**What the exercise asks:** How many separate lines in this material contain the string "TextUnit"? Respond with the number alone.

**Provided records:**
[Start of Attachment]

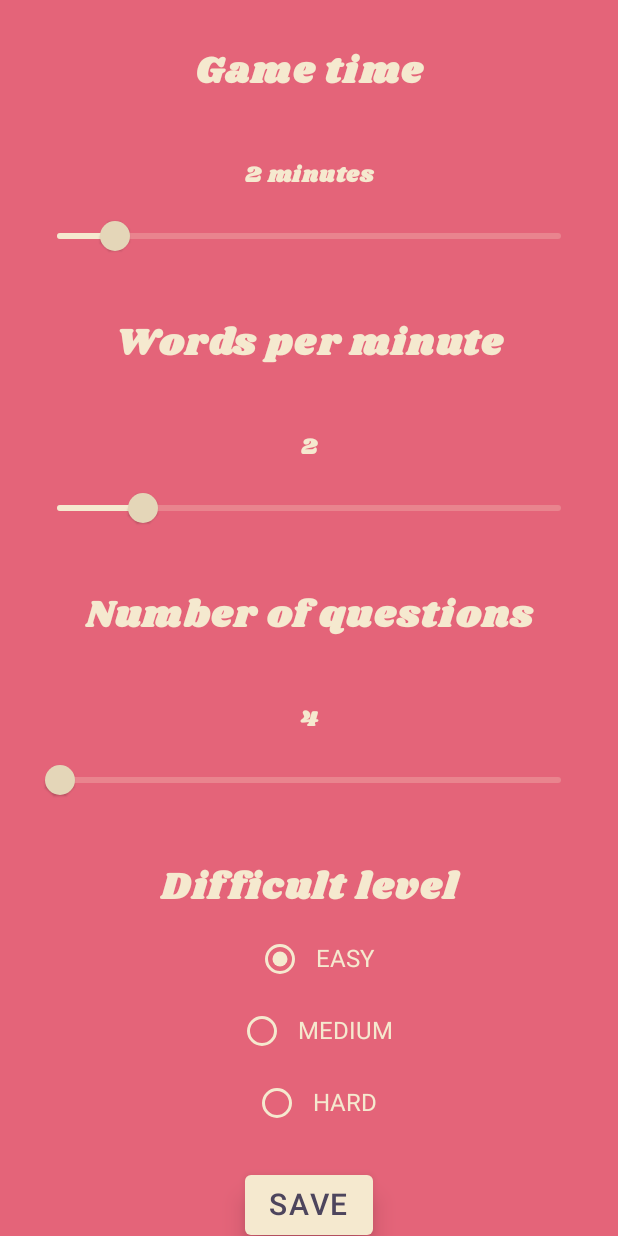
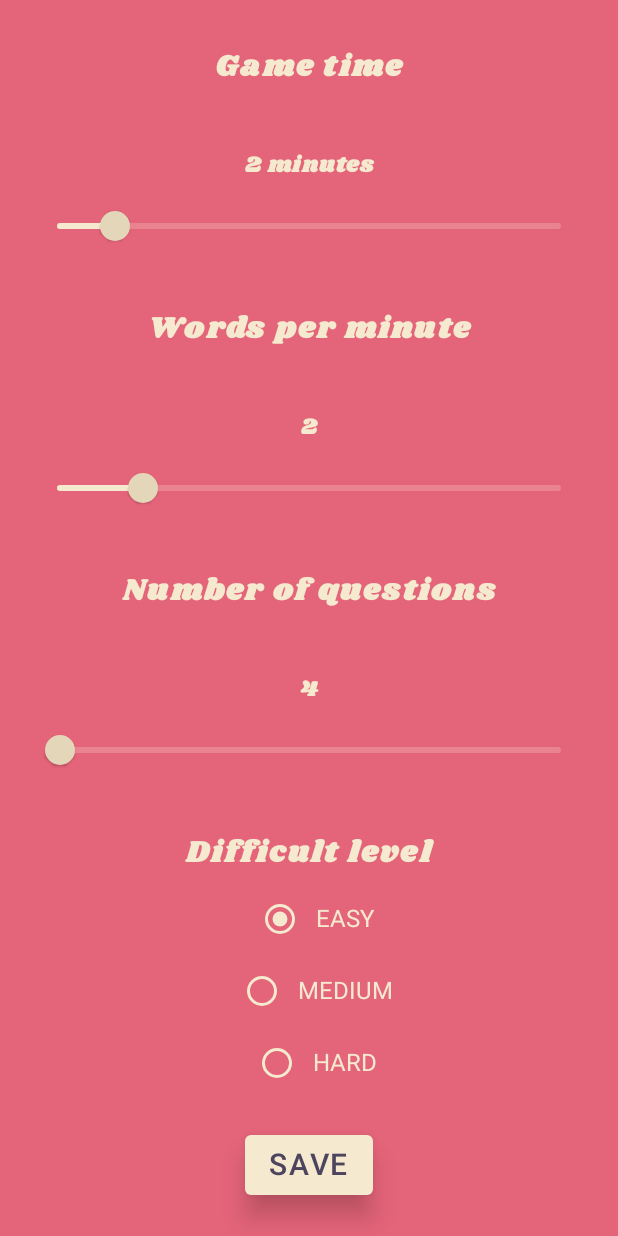
Before and after one commit to Risto12/MorseCodeGame, an Android app built with Jetpack Compose: the OptionsActivity screen opened directly, with no data from a screen before it, on a phone screen of 412 x 824 dp. Run offline under Robolectric (Android 15) with nearby library versions, the phone set to English and light mode, and no system bars; our stand-ins replace Dagger/Hilt's generated code, Room's generated code.

Commit message:
fix: styling improvement

```diff
--- a/app/src/main/java/com/example/morsecodegame/MainActivity.kt
+++ b/app/src/main/java/com/example/morsecodegame/MainActivity.kt
@@ -324,7 +324,8 @@ private fun BoxScope.MainMenu(
         ) {
             item {
                 SharedComposable.Header6(
-                    text = stringResource(R.string.app_name)
+                    text = stringResource(R.string.app_name),
+                    paddingBottom = 20.dp
                 )
             }
             item {
--- a/app/src/main/java/com/example/morsecodegame/MorseCodeLettersActivity.kt
+++ b/app/src/main/java/com/example/morsecodegame/MorseCodeLettersActivity.kt
@@ -118,8 +118,7 @@ fun MorseCodeLetters(
                 SharedComposable.DefaultHeaderText(
                     text = "Morse letters",
                     fontSize = 25.sp,
-                    color = MaterialTheme.colors.onPrimary,
-                    textDecoration = TextDecoration.Underline
+                    color = MaterialTheme.colors.onPrimary
                 )
             }
             MorseCodeLetter.values().forEach {
--- a/app/src/main/java/com/example/morsecodegame/OptionsActivity.kt
+++ b/app/src/main/java/com/example/morsecodegame/OptionsActivity.kt
@@ -174,7 +174,7 @@ private fun TextWithSlider(
 ) {
     SharedComposable.DefaultHeaderText(
         text = headerText,
-        fontSize = 25.sp
+        fontSize = 20.sp
     )
     SharedComposable.DefaultText(
         text = sliderText,
@@ -210,7 +210,7 @@ fun DifficultLevelRadioButtonsWithText(
     ) {
         SharedComposable.DefaultHeaderText(
             text = headerText,
-            fontSize = 25.sp,
+            fontSize = 20.sp,
             paddingBottom = 5.dp
         )
         radioOptions.forEach { difficultLevel ->
--- a/app/src/main/java/com/example/morsecodegame/ui/composables/SharedComposable.kt
+++ b/app/src/main/java/com/example/morsecodegame/ui/composables/SharedComposable.kt
@@ -159,12 +159,14 @@ object SharedComposable {
     @Composable
     fun Header6(
         text: String,
-        fontSize: TextUnit = 30.sp
+        fontSize: TextUnit = 30.sp,
+        paddingBottom: Dp = 40.dp
     ) {
         DefaultHeaderText(
             text = text,
             fontSize = fontSize,
-            textStyle = MaterialTheme.typography.h6
+            textStyle = MaterialTheme.typography.h6,
+            paddingBottom = paddingBottom
         )
     }
 }
```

[End of Attachment]

**Written solution:** 2